and the
Citizens Economic Research Foundation

Barbara's Column
August 2004 #1

Reality TV may present solution
to nationís presidential woes
© by Barbara Anderson

The Salem News
Thursday, August 5, 2004

August 1, 2004. The Legislature has begun its five month vacation, the Democrat Convention is over, the Republican Convention a month away Ė time to summer!

Mercury will be retrograde for most of the month: in my free time, I shall do the "re" things: relax, rejuvenate, renew. For three weeks this political junkie is on the wagon.

After work Iíll retire to my hammock with a non-political novel. After dark, Iíll re-watch some favorite old movies: Saturday Night Fever, The Commitments, The Tao of Steve. And some really hot night, A Lion in Winter, the original of course with Katherine Hepburn.

Wait a minute Ė whatís this new reality TV show on Showtime tonight? American Candidate? Candidate for what? Iíll just watch it once, just to satisfy my curiosity...

August 2. Iím hooked. How many days til next Sunday? For the next nine weeks, do not call me Sunday night between 9 and 10.

In case you missed it: "The American Candidate" is "Survivor" for political junkies. Ten American citizens filled out applications and made videos from which they were chosen to compete for the American presidency. I know, I know.... but when you think about it, this makes as much sense as the way itís really done.

The series answers the question we all sometimes ask: what if money were not a major determinant in the selection of our leaders? Because though they must hold rallies, campaign around the country, and debate the issues, the TV variety candidates donít have to raise money. The TV series pays, equally, for it all. And its producers made sure there was a diverse group of candidates: men and women, gay and straight, older and younger, black, white and mixed. More important in this context, of varied ideology: two Republicans, three Democrats, two Independents, two Libertarians, and one Green Party animal rights activist.

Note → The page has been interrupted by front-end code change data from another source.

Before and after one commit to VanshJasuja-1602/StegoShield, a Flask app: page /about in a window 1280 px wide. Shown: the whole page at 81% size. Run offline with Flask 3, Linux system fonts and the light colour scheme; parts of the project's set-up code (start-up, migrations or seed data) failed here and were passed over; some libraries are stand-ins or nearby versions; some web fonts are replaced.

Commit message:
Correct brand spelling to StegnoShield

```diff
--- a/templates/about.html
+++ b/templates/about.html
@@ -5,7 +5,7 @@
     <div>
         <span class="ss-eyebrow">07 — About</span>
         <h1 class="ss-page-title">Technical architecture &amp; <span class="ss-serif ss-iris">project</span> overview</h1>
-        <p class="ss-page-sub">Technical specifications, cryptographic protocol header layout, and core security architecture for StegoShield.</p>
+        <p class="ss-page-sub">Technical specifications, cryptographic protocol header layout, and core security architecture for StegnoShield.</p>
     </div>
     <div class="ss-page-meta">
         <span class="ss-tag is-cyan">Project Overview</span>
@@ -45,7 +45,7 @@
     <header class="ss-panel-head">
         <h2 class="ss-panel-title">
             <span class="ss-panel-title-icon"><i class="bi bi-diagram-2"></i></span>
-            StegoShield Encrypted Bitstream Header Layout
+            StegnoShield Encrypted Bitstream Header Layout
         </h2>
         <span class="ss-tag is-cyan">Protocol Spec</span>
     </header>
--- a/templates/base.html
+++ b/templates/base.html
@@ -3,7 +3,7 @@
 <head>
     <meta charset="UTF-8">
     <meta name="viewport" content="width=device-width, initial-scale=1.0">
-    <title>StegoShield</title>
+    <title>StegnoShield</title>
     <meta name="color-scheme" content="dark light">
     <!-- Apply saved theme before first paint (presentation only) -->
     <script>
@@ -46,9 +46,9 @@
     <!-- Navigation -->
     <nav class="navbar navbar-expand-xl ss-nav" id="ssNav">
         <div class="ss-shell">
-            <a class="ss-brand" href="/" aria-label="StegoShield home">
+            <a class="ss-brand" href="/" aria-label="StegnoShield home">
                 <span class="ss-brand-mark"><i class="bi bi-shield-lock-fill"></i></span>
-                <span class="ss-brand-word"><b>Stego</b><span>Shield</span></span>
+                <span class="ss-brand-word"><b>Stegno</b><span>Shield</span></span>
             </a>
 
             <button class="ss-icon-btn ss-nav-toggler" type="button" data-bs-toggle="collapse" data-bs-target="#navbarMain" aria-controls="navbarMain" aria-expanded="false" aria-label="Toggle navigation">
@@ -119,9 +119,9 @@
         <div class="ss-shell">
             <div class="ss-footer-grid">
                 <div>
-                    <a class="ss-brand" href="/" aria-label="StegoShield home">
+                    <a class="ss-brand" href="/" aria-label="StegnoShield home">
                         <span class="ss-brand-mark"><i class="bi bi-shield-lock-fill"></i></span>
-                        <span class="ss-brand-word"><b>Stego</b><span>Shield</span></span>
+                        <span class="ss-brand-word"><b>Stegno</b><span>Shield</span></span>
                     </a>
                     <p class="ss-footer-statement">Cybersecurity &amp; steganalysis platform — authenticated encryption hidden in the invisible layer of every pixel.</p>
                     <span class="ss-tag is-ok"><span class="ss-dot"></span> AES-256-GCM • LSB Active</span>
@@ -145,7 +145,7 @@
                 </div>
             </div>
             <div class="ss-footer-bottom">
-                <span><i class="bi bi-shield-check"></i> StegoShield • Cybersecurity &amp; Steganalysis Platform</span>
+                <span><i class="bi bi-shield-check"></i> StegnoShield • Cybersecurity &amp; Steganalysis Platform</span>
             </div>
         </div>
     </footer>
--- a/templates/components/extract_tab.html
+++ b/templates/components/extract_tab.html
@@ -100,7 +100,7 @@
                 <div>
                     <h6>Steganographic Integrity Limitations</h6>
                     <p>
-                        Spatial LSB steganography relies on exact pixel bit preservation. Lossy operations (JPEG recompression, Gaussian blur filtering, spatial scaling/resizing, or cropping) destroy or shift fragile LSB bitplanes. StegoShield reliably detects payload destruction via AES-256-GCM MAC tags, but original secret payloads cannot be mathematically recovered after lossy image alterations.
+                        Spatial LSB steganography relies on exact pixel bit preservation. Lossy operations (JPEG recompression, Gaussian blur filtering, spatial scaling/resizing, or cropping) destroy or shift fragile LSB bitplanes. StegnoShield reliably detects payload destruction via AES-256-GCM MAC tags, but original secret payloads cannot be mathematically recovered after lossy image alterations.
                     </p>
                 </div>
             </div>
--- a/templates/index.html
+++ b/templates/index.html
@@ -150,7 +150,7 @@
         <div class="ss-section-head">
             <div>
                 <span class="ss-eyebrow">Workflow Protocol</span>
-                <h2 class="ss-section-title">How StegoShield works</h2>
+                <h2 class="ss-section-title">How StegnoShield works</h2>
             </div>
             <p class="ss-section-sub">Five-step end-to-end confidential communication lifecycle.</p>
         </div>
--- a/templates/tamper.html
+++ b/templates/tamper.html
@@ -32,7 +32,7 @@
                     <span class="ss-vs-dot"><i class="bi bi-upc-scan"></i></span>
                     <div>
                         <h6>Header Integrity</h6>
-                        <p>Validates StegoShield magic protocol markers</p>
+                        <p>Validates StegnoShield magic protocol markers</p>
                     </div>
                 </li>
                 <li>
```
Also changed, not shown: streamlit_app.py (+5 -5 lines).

Unfair! you Republicans cry. Never mind. Each week, one candidate is voted off the ballot, and last Sunday, the first one to go was Democrat Chrissy Gephardt, the daughter of recent real candidate Dick Gephardt. That was what made it so delightful.

Nothing against Chrissy, a liberal lesbian with that healthy midwestern look, but I probably wasnít the only cynic watching the show who thought it was rigged when she was chosen from all the varied applicants. The first trial was to organize a rally, and of course she called Daddy, used his list of contacts, and got the immediate endorsement of Patrick Kennedy. To no avail. Hers was one of the two lowest-attended announcement functions, so the rules required that the other eight candidates vote for only one of them to stay.

This is where it got interesting. Keith Boynton, the young gay black man, had to choose between the one other candidate who might take young gay votes from him later when viewers vote online, and someone who was less of a threat. Survivorís Richard Hatch he wasnít; he voted for Chrissy, with whom he agreed more on issues. Put a check for integrity after his name.

After the votes, Chrissy and a Republican, Jim Stork, were tied. So the candidate who got the most people to attend his announcement rally was allowed to make the final decision. Republican Park Gillespie could have chosen Chrissy, who was less competition for him than Jim; but because he disagreed strongly with her statement in favor of partial-birth abortion, he followed his conscience and... Chrissy was gone.

Can you imagine? Integrity. Issues. Conscience. What kind of political campaign is this?!

Next week the remaining nine candidates go to New Hampshire, and viewers from that state will choose their favorite. The two lowest vote getters will debate for a chance to remain for the next challenge. In the end, viewers from all over America will choose the winner, the pretend next President of the United States.

There is another ongoing campaign between pretend Presidents: West Wingís Jeb Bartlett and 24's David Palmer. Liberals must have a hard time with this one, Bartlett being one of them, but Palmer being the first black president. I was very enthusiastic about the classy, honorable Palmer and kept calling to the TV screen, "no David!" every time he was urged by his campaign manager to do something wrong; he listened to me until this past season, when he participated in a cover-up. Ahhh, David!

Maybe Iíll try to catch up with the John Clancy novels this summer, and see how Jack Ryan is doing as president. Or, with Mercury retrograde, maybe I should re-read the Alan Drury series about Washington D.C. during the Cold War; I loved seeing Harley Hudson grow into the job. Lately Iíve been thinking about another Drury President, Ted Jason, who having no real principles goes into shock when faced with a national defense crisis. But now Iím junketing back into the real presidential campaign.

Heaven help me, Iím addicted to democracy, real or imagined. I can hardly wait to vote on Showtime, and again on November second.

Barbara Anderson is executive director of Citizens for Limited Taxation. Her syndicated columns appear weekly in the Salem News and Lowell Sun; bi-weekly in the Tinytown Gazette; and occasionally in the Providence Journal and other newspapers.